HC Deb 08 March 1982 vol 19 cc591-3
11. Mr. Hal Miller

asked the Secretary of State for Energy what is the current price per therm to industrial users of oil, gas, electricity and coal; and how these will be affected by increases already announced.

Mr. Lawson

Prices based on my Department's survey of 900 large industrial consumers are published quarterly in "Energy Trends". I have asked for the latest available figures to be published in the Official Report.

Looking ahead, current coal prices will run until November. I hope that we can look forward to some stability in gas prices and I would expect electricity prices to rise broadly in line with inflation. Falling crude oil prices and weak demand mean that there is scope for buyers to seek lower oil product prices through aggressive purchasing.

Mr. Miller

While thanking my right hon. Friend for that reply, which I note was different from the answer to question No. 10, may I ask him to tell the House—as he referred in an earlier reply to market prices—what part of the elements that make up the price is represented by the external financing limit set by the Government, including the contributions required of electricity and gas, and what part is represented by the management and cost structure, and how those are being looked at with a view to reduction?

Mr. Lawson

My hon. Friend knows that gas is, if anything, below what would be the free market price. That is clearly the case, because the demand for gas for industry exceeds the available supply. The electricity industry follows a policy of long-run, marginal-cost pricing. That brings us to the important question that my hon. Friend rightly raised concerning the structure of the industries' costs. It is a major objective of the Government to do everything that they can to bear down on the costs of nationalised industries in general and the monopoly industries in particular. My hon. Friend knows of the recently announced list of Monopolies and Mergers Commission references, which is addressed to precisely that objective.

Mr. Hardy

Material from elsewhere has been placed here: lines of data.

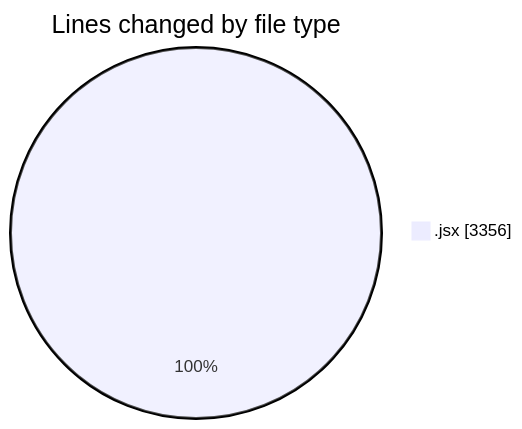
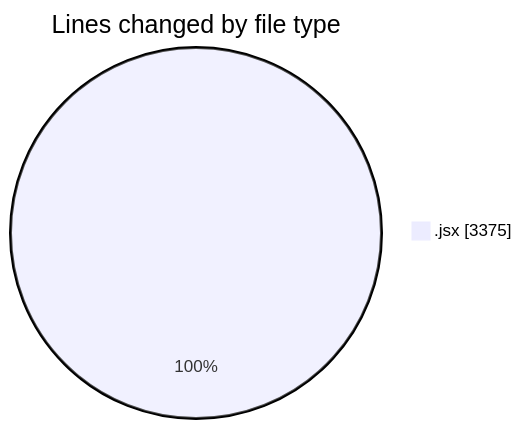
One commit to nxtqubesakshisongat/code-tracking changed the first of 2 diagrams in 2025-06-16/nxtqube_webapp/README.md. Above: the diagram before and after it, drawn with Mermaid. The commit also changed other lines of this file and 1 other file, not shown here.

````diff
--- a/2025-06-16/nxtqube_webapp/README.md
+++ b/2025-06-16/nxtqube_webapp/README.md
@@ -22,5 +22,5 @@
 ```mermaid
 pie showData
 title Lines changed by file type
-".jsx" : 3356
+".jsx" : 3375
 ```
````
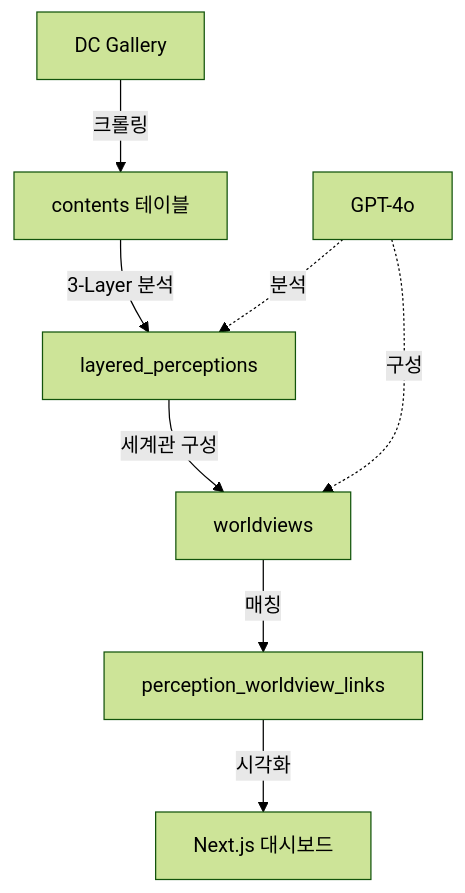
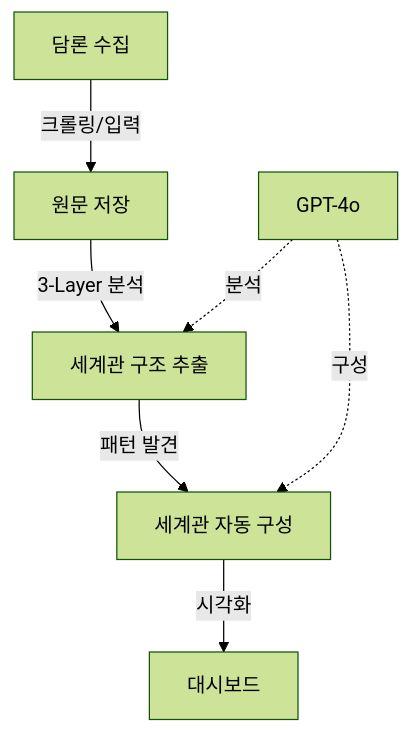
One commit to philo-kim/moniterdc changed the diagram in README.md. Above: the diagram before and after it, drawn with Mermaid (forest theme). The commit also changed other lines of this file and 122 other files, not shown here.

````diff
--- a/README.md
+++ b/README.md
@@ -115,11 +189,10 @@
 ```mermaid
 graph TB
-    A[DC Gallery] -->|크롤링| B[contents 테이블]
-    B -->|3-Layer 분석| C[layered_perceptions]
-    C -->|세계관 구성| D[worldviews]
-    D -->|매칭| E[perception_worldview_links]
-    E -->|시각화| F[Next.js 대시보드]
+    A[담론 수집] -->|크롤링/입력| B[원문 저장]
+    B -->|3-Layer 분석| C[세계관 구조 추출]
+    C -->|패턴 발견| D[세계관 자동 구성]
+    D -->|시각화| E[대시보드]
 
-    G[GPT-4o] -.->|분석| C
-    G -.->|구성| D
+    F[GPT-4o] -.->|분석| C
+    F -.->|구성| D
 ```
````
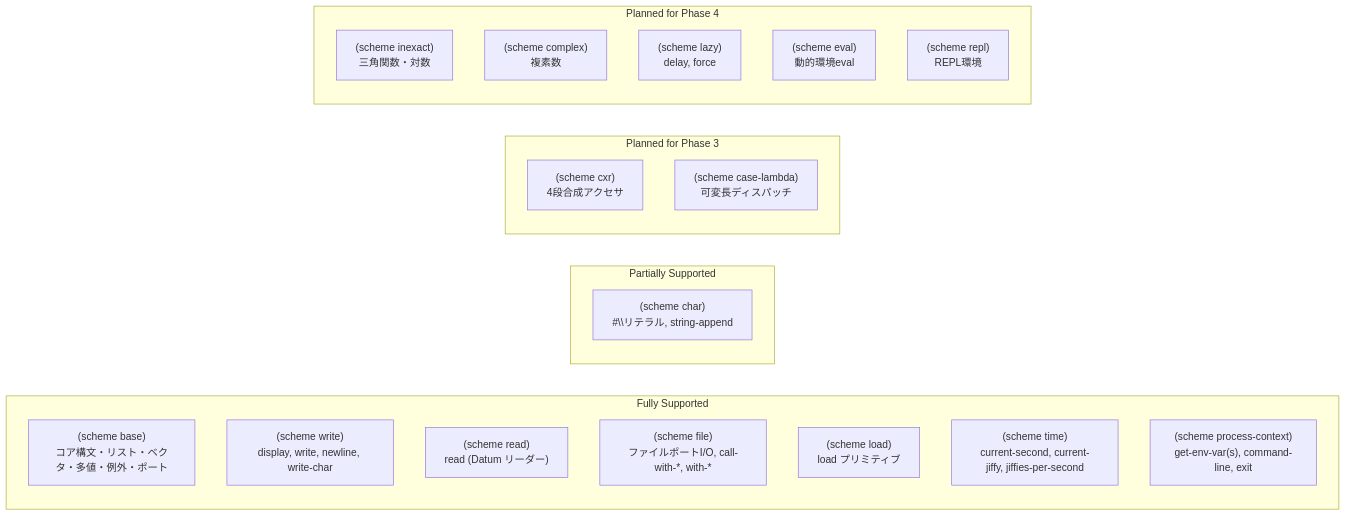
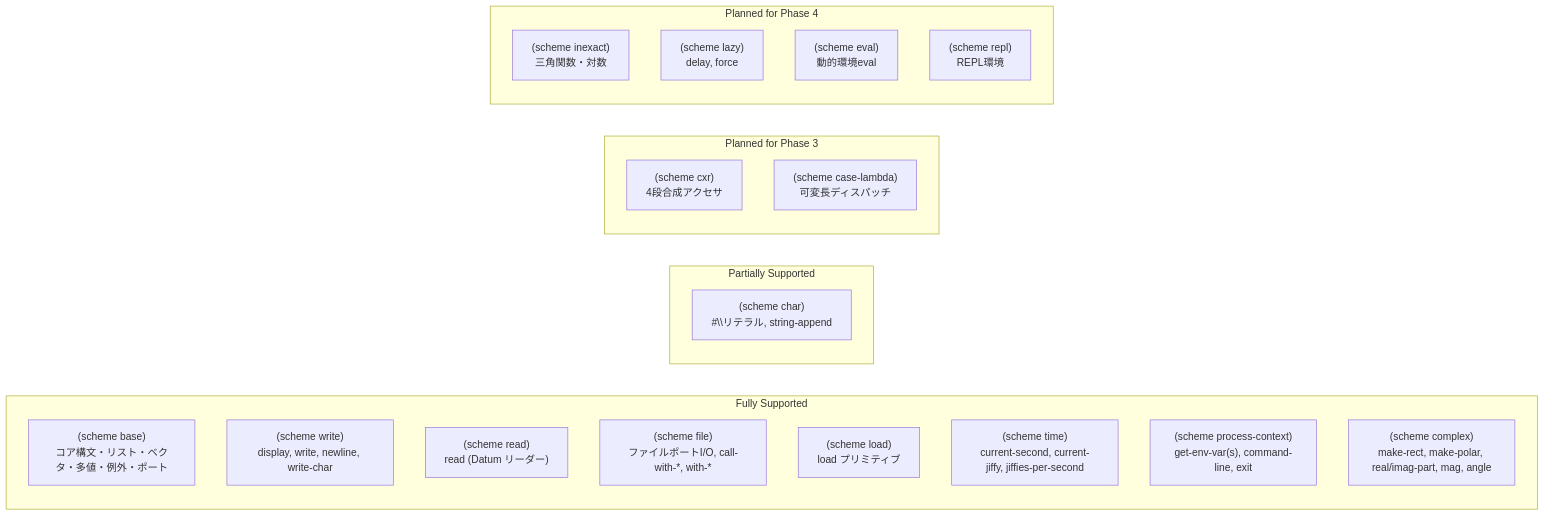
The second of 3 diagrams in ilisp/docs/SPEC_R7RS.md (rokujyouhitoma/arxiv-security-papers), drawn with Mermaid before and after one commit. The commit also changed other lines of this file and 6 other files, not shown here.

Commit message:
feat(ilisp): implement R7RS exact-integer-sqrt and (scheme complex) (Issue #470)

````diff
--- a/ilisp/docs/SPEC_R7RS.md
+++ b/ilisp/docs/SPEC_R7RS.md
@@ -331,26 +335,26 @@
 ```mermaid
 graph LR
     subgraph Fully Supported
         SB["(scheme base)<br>コア構文・リスト・ベクタ・多値・例外・ポート"]
         SW["(scheme write)<br>display, write, newline, write-char"]
         SR["(scheme read)<br>read (Datum リーダー)"]
         SF["(scheme file)<br>ファイルポートI/O, call-with-*, with-*"]
         SL["(scheme load)<br>load プリミティブ"]
         ST["(scheme time)<br>current-second, current-jiffy, jiffies-per-second"]
         SPC["(scheme process-context)<br>get-env-var(s), command-line, exit"]
+        SCOM["(scheme complex)<br>make-rect, make-polar, real/imag-part, mag, angle"]
     end
     subgraph Partially Supported
         SC["(scheme char)<br>#\\リテラル, string-append"]
     end
     subgraph Planned for Phase 3
         SCXR["(scheme cxr)<br>4段合成アクセサ"]
         SCASE["(scheme case-lambda)<br>可変長ディスパッチ"]
     end
     subgraph Planned for Phase 4
         SI["(scheme inexact)<br>三角関数・対数"]
-        SCOM["(scheme complex)<br>複素数"]
         SLAZY["(scheme lazy)<br>delay, force"]
         SEVAL["(scheme eval)<br>動的環境eval"]
         SREPL["(scheme repl)<br>REPL環境"]
     end
 ```
````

Does the right hon. Gentleman agree that in relation to electricity the position is extremely serious in certain industries? Will he reflect on the fact that at previous Question Times he has compared our position with that of France and has suggested that the French gain enormous benefit from cheaper nuclear electricity? Will he accept that those previous answers have igored the fact that the £1.4 billion write-off of capital expenditure to assist French nuclear generation is yet another example of how other Governments do not leave their industries with one hand tied behind their backs?

Mr. Lawson

There is no point in the hon. Gentleman trying to bury his head in the sand. The French industry has a substantial advantage as a result of the large proportion of relatively cheap nuclear power that is available in France. Had we made the same sort of progress under the Labour Government we would have a different structure of electricity prices today.

Mr. Stokes

Will my right hon. Friend tell me, with his usual candour, whether domestic consumers of oil will share the benefits that industry will gain from lower oil prices?

Mr. Lawson

This is a free market, but my hon. Friend knows that there are already considerable signs at the petrol pumps of falling prices, from which the domestic consumer is able to draw full benefit.

Mr. Eadie

When the right hon. Gentleman replies to letters and communications does he, as I hope, make it clear that Government policy is responsible for the substantial increase in energy and gas prices?

Mr. Lawson

The Government have had the courage to stop the policy of the previous Government of holding gas prices to the domestic consumer artificially low, as a result of which industry had to pay substantially more. By getting a better balance between the price of gas to the home and the price to industry we have addressed ourselves to what is undoubtedly the major problem in energy pricing.

Following are the figures:

Prices Based on Survey of 900 Large Industrial Consumers Provisional fourth quarter, 1981
£—tonne p/kwh p/therm*
Heavy Fuel Oil 115.51 28.5
Gas Oil 189.51 44.0
Gas 22.57
Electricity 2.889 84.7
Coal 41.93 16.3
Source: Department of Energy.
* Prices are not directly comparable as the costs to the consumer depend on the efficiency with which the fuel is used.